#### RECORDS FOR THIS EXERCISE
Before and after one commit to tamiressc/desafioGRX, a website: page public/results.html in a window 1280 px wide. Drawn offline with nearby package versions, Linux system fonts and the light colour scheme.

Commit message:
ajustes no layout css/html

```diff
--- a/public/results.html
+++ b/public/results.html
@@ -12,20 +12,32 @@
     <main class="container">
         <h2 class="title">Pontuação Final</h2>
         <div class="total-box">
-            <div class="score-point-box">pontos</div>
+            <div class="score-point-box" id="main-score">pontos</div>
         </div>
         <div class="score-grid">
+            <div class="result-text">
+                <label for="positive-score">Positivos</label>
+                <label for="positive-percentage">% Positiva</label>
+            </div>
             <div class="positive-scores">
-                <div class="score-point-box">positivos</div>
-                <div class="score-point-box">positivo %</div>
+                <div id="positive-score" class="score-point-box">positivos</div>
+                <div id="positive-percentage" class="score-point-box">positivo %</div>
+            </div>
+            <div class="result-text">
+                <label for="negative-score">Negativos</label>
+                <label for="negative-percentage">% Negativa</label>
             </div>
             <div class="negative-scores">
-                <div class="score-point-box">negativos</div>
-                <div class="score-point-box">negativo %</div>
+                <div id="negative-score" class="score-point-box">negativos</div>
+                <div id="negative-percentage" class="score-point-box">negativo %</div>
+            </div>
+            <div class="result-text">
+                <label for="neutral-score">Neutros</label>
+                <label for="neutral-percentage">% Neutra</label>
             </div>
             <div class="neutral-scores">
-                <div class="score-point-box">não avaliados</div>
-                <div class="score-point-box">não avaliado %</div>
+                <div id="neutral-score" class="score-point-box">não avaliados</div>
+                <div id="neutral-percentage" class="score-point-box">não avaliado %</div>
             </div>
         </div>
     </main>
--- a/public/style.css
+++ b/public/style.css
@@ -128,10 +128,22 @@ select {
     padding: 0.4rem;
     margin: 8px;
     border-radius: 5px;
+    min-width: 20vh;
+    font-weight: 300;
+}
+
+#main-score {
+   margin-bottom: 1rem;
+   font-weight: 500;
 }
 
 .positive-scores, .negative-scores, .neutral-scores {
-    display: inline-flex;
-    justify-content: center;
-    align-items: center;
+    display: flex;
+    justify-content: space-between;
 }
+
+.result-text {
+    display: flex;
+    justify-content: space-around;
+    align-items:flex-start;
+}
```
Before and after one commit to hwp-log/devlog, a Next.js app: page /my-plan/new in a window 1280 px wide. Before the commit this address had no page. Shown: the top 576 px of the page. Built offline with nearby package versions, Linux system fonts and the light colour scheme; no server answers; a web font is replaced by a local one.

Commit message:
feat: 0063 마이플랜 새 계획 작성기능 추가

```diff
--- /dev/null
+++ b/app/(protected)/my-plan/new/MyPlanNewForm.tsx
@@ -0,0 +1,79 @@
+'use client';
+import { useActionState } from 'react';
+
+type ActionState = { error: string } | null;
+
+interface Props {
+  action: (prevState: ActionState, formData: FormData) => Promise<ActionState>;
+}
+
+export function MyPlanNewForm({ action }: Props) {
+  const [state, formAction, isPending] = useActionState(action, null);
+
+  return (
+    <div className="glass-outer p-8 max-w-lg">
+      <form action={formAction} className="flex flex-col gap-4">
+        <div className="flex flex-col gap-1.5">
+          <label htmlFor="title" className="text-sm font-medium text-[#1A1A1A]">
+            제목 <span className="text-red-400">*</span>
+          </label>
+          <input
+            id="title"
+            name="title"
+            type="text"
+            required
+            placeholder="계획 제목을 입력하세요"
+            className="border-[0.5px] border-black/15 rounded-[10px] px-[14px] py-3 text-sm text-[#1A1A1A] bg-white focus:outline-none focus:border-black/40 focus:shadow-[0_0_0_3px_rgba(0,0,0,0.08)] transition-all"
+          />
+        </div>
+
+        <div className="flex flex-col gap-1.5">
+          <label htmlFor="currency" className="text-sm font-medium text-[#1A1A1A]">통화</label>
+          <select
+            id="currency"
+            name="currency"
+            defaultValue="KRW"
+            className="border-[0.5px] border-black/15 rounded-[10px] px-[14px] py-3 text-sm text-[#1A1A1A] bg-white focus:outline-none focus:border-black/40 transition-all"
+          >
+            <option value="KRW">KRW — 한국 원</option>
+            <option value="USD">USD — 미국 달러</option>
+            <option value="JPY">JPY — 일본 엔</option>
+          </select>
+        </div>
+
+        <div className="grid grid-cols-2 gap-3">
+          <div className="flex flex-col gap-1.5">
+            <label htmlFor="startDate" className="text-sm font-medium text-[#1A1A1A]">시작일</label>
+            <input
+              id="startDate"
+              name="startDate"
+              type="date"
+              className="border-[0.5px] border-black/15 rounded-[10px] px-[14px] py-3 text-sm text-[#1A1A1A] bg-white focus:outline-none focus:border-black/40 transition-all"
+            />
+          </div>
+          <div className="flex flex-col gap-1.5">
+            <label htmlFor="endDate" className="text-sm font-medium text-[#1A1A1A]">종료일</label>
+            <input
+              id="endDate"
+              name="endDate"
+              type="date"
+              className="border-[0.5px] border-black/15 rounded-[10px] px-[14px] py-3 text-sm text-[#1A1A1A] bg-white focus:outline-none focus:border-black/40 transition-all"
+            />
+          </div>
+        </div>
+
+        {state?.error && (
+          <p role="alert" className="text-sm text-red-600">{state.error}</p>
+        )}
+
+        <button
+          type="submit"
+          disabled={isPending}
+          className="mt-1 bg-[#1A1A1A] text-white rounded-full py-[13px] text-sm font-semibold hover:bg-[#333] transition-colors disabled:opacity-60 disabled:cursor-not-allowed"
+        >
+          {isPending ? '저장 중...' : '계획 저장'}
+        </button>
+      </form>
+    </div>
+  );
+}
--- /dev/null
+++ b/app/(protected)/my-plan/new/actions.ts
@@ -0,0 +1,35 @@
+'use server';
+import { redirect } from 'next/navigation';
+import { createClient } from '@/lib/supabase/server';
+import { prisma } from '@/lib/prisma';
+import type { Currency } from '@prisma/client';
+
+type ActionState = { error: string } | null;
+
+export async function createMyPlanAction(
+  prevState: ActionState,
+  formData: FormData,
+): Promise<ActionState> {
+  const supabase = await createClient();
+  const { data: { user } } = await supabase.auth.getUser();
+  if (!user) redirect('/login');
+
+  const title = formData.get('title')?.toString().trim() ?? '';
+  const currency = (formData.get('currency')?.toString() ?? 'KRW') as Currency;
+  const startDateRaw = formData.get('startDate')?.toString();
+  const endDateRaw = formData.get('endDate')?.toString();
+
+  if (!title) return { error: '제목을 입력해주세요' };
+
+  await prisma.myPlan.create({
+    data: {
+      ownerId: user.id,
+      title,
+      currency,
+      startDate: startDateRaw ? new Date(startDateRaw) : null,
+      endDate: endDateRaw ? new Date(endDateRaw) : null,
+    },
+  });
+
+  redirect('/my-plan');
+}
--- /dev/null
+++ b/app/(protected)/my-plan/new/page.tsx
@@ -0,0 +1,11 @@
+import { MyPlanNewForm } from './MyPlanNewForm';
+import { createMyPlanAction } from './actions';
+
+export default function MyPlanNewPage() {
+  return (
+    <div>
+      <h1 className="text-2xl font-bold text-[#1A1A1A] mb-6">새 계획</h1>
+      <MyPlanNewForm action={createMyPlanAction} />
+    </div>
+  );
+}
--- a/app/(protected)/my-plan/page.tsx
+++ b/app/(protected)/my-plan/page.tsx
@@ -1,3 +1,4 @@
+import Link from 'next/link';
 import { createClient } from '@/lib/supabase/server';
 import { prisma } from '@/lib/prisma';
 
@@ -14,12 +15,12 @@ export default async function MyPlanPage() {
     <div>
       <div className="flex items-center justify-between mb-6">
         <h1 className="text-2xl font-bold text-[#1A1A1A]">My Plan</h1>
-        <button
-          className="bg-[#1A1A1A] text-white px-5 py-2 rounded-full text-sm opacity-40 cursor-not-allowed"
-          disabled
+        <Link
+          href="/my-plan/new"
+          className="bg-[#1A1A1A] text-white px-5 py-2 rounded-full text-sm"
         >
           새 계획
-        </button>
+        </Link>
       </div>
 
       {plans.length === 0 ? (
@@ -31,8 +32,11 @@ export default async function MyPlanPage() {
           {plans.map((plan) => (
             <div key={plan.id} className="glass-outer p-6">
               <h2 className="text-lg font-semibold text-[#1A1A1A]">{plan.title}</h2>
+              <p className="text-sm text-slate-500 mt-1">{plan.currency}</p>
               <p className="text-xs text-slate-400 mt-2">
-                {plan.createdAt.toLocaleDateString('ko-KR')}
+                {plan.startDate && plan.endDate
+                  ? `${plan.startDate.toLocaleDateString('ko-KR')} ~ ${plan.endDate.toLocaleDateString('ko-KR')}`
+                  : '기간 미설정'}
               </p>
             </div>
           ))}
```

#### YOUR ASSIGNMENT
Where the word "label" appears in a line of the entries, copy that line.

#### OUTPUT FOR THIS EXERCISE
+                <label for="positive-score">Positivos</label>
+                <label for="positive-percentage">% Positiva</label>
+                <label for="negative-score">Negativos</label>
+                <label for="negative-percentage">% Negativa</label>
+                <label for="neutral-score">Neutros</label>
+                <label for="neutral-percentage">% Neutra</label>
+          <label htmlFor="title" className="text-sm font-medium text-[#1A1A1A]">
+          </label>
+          <label htmlFor="currency" className="text-sm font-medium text-[#1A1A1A]">통화</label>
+            <label htmlFor="startDate" className="text-sm font-medium text-[#1A1A1A]">시작일</label>
+            <label htmlFor="endDate" className="text-sm font-medium text-[#1A1A1A]">종료일</label>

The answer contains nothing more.